* _What needs to be done_
Find every line in the entries that holds the string "hist" and report it.

-- Records supplied follows --

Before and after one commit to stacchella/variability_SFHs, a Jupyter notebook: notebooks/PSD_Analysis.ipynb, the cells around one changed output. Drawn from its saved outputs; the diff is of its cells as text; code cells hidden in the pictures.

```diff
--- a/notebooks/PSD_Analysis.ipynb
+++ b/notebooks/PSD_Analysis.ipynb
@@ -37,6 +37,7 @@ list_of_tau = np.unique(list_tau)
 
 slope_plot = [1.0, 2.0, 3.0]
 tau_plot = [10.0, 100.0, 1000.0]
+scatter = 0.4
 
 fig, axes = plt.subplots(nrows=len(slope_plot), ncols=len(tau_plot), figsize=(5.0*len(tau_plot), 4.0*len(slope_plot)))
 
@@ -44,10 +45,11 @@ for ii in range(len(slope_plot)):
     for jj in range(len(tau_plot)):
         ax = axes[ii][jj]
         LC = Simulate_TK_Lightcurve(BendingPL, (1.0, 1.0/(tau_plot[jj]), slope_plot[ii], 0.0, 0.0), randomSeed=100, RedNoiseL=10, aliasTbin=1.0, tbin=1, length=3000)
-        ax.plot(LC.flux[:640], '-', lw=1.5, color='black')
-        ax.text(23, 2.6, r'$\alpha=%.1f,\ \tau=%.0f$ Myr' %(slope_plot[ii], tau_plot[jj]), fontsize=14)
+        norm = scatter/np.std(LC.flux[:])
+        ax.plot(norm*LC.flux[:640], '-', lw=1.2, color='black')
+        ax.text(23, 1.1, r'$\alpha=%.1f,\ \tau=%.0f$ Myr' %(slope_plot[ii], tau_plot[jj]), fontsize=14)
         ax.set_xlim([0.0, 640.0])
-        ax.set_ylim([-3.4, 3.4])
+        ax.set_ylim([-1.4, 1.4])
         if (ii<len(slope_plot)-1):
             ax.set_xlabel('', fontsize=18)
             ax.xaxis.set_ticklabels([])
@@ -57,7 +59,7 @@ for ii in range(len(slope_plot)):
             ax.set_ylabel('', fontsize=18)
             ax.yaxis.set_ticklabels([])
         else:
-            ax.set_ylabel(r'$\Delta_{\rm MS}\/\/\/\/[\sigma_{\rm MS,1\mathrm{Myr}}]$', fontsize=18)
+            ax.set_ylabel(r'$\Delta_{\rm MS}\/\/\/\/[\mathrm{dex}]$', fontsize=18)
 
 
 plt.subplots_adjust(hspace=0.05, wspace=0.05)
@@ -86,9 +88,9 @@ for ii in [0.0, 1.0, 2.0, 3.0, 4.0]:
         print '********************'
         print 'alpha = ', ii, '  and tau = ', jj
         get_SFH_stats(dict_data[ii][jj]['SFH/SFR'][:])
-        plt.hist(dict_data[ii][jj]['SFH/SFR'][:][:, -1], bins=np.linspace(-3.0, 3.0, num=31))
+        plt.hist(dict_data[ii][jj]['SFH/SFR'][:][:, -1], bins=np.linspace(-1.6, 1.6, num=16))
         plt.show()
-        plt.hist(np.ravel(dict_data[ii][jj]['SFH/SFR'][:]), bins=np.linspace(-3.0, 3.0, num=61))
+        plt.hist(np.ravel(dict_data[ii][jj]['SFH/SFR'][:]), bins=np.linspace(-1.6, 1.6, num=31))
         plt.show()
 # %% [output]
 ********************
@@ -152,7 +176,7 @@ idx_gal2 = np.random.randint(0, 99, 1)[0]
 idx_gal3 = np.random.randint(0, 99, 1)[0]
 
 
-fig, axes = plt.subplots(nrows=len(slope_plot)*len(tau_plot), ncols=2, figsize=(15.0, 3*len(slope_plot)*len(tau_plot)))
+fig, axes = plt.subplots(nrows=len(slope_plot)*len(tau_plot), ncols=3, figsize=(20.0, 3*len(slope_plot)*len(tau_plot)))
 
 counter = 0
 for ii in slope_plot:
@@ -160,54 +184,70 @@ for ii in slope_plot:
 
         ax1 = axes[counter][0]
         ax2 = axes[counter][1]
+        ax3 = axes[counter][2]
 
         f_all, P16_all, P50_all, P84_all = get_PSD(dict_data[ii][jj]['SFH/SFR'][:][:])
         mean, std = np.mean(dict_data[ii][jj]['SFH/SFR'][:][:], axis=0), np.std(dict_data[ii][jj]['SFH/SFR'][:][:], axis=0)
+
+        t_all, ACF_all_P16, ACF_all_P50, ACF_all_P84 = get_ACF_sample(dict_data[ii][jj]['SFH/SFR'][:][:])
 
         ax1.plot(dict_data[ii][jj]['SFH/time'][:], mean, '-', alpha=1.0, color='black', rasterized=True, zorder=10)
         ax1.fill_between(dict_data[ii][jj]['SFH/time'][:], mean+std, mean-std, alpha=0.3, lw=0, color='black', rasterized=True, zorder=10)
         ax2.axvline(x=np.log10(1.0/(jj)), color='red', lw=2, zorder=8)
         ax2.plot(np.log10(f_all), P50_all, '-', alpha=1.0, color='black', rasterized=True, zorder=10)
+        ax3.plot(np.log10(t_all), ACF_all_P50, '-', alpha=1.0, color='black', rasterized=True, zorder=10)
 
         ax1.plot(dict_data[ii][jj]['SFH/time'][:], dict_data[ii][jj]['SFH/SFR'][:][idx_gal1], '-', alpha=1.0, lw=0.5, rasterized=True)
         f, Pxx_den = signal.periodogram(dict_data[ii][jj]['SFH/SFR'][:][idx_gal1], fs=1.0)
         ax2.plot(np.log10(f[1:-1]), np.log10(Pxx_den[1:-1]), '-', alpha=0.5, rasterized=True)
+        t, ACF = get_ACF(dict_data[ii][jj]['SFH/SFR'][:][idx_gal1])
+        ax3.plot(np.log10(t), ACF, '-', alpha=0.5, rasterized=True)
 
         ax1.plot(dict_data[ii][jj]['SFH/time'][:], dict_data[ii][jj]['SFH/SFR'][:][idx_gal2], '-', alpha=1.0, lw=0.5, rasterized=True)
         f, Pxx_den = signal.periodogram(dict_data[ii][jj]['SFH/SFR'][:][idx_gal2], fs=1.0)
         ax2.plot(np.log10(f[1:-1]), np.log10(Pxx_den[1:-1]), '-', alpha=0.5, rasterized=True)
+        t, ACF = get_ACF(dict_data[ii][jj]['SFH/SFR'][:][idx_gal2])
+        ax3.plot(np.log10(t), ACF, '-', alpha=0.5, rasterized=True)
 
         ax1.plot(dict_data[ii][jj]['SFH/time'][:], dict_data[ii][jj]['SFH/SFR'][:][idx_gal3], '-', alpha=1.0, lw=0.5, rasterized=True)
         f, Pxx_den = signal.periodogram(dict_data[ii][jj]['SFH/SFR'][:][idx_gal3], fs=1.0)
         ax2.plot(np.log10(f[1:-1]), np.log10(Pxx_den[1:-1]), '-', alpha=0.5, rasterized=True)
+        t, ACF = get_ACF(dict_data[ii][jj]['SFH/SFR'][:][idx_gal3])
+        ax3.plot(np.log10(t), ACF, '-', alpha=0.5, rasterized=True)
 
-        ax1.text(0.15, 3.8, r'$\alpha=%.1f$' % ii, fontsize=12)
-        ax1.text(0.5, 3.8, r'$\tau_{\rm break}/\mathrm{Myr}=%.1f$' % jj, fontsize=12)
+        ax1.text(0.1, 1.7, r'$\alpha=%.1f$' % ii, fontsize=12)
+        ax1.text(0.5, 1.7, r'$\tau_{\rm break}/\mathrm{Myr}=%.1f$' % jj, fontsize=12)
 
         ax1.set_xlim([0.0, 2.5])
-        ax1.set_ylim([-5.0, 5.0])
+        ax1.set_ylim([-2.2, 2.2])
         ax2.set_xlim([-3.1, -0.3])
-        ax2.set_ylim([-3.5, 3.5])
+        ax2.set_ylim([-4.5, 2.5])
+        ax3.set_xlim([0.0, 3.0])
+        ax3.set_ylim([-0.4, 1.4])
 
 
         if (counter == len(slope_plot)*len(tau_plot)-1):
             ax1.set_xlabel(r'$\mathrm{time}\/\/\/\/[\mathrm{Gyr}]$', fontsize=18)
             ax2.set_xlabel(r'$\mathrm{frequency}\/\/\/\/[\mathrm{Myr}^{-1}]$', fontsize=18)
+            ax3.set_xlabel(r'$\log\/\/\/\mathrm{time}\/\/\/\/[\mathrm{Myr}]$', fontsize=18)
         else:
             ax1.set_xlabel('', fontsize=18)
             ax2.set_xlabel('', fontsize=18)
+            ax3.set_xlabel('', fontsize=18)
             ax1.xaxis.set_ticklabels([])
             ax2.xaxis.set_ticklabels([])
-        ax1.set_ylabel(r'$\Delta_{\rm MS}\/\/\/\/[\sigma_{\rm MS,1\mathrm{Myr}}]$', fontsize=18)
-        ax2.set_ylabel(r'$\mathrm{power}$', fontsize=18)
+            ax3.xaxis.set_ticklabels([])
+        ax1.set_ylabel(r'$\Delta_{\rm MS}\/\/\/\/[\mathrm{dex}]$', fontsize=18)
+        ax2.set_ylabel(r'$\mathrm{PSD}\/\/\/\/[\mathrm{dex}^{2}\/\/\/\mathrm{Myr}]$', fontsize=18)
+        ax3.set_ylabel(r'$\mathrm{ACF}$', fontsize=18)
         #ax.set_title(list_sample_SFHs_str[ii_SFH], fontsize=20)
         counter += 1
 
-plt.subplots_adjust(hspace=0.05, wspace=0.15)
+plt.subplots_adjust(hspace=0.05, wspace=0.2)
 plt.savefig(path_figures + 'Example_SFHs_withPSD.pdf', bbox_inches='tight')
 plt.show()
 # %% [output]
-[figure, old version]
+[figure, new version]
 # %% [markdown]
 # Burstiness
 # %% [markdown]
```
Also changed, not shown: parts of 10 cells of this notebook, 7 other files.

-- Records supplied concluded --

* _Written solution_
-        plt.hist(dict_data[ii][jj]['SFH/SFR'][:][:, -1], bins=np.linspace(-3.0, 3.0, num=31))
+        plt.hist(dict_data[ii][jj]['SFH/SFR'][:][:, -1], bins=np.linspace(-1.6, 1.6, num=16))
-        plt.hist(np.ravel(dict_data[ii][jj]['SFH/SFR'][:]), bins=np.linspace(-3.0, 3.0, num=61))
+        plt.hist(np.ravel(dict_data[ii][jj]['SFH/SFR'][:]), bins=np.linspace(-1.6, 1.6, num=31))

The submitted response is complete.